HOPES were raised yesterday that five British soldiers, lost for 25 days on a mountain in the Borneo rain forest, might still be alive: RAF mountaineers, searching in a perilous stairway of waterfalls, discovered empty sardine tins and the remains of a bivouac used by the missing team. A British forces spokesman said: 'At least we know we're headed in the right direction.'

Finding the campsite meant that the lost team, or at least some of its members, had survived the most dangerous part of the descent down Mount Kinabalu, South-east Asia's highest peak. Two days running now, the RAF rescuers have found evidence of campsites. It seems the missing team managed to spider down a 1,500ft cliff and a slippery ravine of waterfalls and rockpools strewn with boulders the size of houses, where searchers earlier had feared they might have perished.

However, the RAF team of 16 mountaineers and jungle survival experts yesterday abandoned their hunt for several days. 'The RAF had gone as far as they could,' the army spokesman said. They had run out of supplies and were exhausted from the arduous descent into Low's Gully, a jagged ridge sealing in a misty jungle valley.

A fresh team of searchers from the Royal Marines, the army and the RAF will start again tomorrow. They will be dropped by helicopter along the Panataran river and, hacking their way through the dense rain forest, will sweep up Low's Gully to resume the search. Until then, over 300 Malaysian soldiers will continue combing the jungle valley floor. Torrential rains and freak fierce winds bedevilled the air search. One pilot, Flt-Sgt Jim Smith, described how, as he tried to fly low over the rain forest canopy, he had to wrestle with his controls. 'It felt like the helicopter was being drawn towards the cliffs,' he said.

Major-General John Foley, commander of British forces in Hong Kong, arrived yesterday to oversee the rescue efforts.

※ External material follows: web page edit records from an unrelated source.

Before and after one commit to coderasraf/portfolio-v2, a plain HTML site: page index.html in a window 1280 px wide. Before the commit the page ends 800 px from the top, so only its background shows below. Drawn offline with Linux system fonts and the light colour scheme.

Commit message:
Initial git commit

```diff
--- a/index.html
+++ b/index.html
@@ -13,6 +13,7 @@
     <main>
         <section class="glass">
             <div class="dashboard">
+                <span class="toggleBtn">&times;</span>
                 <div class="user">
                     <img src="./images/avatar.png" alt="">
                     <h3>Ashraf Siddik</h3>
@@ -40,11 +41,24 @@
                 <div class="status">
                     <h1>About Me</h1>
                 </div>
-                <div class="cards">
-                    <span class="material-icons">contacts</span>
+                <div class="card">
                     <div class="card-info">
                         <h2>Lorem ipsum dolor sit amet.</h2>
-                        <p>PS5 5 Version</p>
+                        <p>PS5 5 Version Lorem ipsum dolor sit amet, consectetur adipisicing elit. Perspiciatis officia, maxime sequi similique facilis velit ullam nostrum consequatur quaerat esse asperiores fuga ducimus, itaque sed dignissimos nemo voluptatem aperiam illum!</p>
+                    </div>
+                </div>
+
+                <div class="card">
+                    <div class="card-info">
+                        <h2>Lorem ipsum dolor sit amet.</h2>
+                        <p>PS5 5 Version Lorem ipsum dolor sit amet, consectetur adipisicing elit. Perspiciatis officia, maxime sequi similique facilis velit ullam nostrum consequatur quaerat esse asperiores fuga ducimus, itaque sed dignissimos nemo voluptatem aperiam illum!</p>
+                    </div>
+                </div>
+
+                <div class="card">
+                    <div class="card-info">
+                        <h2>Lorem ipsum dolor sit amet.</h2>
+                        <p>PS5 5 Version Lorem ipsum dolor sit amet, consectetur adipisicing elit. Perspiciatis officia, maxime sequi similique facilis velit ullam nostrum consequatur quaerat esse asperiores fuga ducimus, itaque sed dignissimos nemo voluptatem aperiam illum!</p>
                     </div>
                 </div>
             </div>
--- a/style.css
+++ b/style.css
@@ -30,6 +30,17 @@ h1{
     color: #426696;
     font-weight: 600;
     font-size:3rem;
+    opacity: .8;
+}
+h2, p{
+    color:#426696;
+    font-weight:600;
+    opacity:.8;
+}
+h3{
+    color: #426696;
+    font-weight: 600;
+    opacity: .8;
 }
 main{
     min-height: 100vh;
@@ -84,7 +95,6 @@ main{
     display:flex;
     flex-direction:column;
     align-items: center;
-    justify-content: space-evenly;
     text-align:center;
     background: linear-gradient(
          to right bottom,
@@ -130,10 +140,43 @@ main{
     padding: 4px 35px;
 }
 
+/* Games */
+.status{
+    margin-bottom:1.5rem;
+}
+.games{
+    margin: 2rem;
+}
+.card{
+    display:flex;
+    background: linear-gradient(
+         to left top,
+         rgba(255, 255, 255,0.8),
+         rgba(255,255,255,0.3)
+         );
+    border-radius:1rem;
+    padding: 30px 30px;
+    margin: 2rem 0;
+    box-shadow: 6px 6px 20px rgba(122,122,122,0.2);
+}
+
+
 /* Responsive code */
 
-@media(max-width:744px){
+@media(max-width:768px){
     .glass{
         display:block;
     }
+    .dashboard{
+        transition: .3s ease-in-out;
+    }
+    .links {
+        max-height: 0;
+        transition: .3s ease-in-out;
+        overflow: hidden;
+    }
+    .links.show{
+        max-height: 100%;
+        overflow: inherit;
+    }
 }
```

The missing army men are the expedition team leader, Lt-Col Robert Neill, 46, Major Ron Foster, 54, from the Royal Logistics Corps, and three junior non-commissioned officers from Hong Kong, Lam Ywai Ki, 27, Chen Wai Keung, 24, and Cheung Yiu Keung, 32.

The hunt will focus on a dense, 5 sq mile area of jungle at the bottom of Low's Gully. Although the search operation leaders are optimistic after locating the second campsite, they say it could be at least a week old. The lost team's rations probably ran out several days ago, forcing them to forage in the jungle for insects and wild plants. None of the team has any jungle survival training.

The British army expedition reached Mount Kinabalu's 13,455ft summit on 23 February. It soon became evident that the inexperienced Hong Kong climbers were ill-prepared, puffing and straining under the weight of their rucksacks even on the easy 'tourist' ascent. They had also devoured most of their food rations and were ordered to a base camp canteen to buy extra supplies.

Seeing what he described as 'the difference in physical abilities', Lt-Col Neill split up the 10-member party and sent the more seasoned mountaineers on ahead to plot a descent down Low's Gully. Lt-Col Neill and Major Foster, both expert mountaineers, shepherded the three Hong Kong men.

The surviving team members staggered out of the jungle on 11 March, starved and exhausted. One of them, Capt Peter Shearer, had slipped and plummeted 60 feet, smashing his head on a rock and sustaining a severe concussion. Army sources said that he 'lost his will to live' as a result of his injury. 'He wanted to be left there for a rescue party,' the army source said. His men finally convinced him that his chances of rescue were nil, and for the next week, carrying the wounded officer, they fought through the jungle until they finally reached the river and followed it down to a tribal village.

(Photograph omitted)